=== DATASET EXCERPTS ===

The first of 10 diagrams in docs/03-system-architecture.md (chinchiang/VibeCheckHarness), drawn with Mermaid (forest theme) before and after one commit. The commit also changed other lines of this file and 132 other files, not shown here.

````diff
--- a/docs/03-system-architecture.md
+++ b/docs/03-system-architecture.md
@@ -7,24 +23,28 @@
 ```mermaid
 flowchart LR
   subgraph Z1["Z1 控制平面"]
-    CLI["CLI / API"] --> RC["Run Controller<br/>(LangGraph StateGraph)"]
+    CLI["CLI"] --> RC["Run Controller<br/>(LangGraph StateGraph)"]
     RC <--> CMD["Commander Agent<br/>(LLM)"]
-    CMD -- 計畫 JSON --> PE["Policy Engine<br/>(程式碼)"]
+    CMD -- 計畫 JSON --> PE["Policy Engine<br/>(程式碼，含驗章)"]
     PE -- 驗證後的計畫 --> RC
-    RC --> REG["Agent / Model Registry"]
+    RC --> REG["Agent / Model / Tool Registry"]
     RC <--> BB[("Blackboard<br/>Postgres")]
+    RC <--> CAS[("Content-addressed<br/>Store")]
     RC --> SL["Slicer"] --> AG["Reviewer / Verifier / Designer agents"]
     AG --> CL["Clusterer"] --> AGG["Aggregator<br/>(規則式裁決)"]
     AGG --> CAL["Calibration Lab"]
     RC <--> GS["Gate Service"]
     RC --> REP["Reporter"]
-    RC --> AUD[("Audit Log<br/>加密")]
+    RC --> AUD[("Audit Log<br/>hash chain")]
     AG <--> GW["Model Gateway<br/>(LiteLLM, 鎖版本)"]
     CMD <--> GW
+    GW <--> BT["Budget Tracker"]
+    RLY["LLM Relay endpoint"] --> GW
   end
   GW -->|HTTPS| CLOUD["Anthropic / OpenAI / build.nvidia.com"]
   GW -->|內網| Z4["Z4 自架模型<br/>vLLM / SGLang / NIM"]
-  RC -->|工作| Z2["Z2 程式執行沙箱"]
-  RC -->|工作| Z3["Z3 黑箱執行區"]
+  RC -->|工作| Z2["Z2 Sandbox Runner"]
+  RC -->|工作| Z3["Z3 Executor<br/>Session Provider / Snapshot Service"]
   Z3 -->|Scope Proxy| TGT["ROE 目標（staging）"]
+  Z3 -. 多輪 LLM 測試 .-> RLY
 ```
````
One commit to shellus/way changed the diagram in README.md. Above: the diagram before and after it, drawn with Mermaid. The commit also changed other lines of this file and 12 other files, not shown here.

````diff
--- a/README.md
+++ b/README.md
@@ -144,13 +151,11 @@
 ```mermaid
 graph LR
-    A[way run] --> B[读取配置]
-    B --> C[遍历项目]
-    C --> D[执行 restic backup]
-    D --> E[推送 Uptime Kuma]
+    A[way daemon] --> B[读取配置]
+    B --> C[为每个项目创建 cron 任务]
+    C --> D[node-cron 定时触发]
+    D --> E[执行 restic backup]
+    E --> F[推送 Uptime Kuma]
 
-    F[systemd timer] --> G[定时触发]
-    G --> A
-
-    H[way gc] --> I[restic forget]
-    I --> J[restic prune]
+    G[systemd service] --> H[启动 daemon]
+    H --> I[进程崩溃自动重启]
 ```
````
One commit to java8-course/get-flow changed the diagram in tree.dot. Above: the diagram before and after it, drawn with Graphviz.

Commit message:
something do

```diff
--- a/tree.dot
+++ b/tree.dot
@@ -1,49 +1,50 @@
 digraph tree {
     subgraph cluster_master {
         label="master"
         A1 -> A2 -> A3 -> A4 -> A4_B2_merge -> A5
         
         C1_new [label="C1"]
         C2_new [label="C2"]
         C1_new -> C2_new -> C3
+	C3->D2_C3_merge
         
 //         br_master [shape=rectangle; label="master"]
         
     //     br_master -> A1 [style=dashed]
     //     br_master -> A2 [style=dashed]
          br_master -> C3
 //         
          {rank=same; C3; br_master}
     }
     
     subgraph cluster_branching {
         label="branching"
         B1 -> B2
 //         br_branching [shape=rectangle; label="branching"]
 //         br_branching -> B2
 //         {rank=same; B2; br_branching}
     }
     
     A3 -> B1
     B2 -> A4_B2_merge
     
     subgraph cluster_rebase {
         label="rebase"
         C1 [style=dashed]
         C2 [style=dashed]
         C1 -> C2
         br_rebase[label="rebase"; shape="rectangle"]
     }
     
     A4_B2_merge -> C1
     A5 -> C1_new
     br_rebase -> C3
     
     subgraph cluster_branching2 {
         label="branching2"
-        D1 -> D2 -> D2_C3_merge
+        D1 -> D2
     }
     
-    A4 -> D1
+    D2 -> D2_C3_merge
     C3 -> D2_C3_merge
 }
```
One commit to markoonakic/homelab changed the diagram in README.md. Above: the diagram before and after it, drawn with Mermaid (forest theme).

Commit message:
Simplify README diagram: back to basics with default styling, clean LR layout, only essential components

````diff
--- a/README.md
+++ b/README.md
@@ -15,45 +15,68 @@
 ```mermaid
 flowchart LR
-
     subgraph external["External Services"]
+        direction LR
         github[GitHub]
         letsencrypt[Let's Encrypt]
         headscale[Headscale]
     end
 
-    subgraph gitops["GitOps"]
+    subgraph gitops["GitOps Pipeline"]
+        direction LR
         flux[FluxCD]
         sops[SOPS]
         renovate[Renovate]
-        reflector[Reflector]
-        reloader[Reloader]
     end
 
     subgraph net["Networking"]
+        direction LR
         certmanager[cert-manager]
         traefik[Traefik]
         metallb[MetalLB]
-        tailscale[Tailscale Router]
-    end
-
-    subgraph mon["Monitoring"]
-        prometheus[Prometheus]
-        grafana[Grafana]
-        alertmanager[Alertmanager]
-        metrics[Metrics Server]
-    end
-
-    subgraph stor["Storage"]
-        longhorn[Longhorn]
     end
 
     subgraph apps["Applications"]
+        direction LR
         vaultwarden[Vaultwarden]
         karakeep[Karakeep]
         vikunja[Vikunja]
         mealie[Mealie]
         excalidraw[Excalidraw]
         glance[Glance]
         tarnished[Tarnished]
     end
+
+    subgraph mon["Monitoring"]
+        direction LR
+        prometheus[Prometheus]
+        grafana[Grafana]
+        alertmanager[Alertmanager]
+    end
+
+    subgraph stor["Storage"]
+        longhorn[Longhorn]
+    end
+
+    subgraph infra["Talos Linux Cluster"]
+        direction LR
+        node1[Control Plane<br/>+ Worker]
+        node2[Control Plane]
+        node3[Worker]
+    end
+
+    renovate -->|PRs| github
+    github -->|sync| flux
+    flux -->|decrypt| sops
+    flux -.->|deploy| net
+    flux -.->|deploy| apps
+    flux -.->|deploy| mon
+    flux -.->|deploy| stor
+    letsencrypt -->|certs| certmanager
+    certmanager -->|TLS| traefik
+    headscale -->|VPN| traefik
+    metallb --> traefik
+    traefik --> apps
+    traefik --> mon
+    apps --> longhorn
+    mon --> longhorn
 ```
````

===

Lines from the entries that contain the word "apps" are what the answer must hold.

     subgraph apps["Applications"]
+    flux -.->|deploy| apps
+    traefik --> apps
+    apps --> longhorn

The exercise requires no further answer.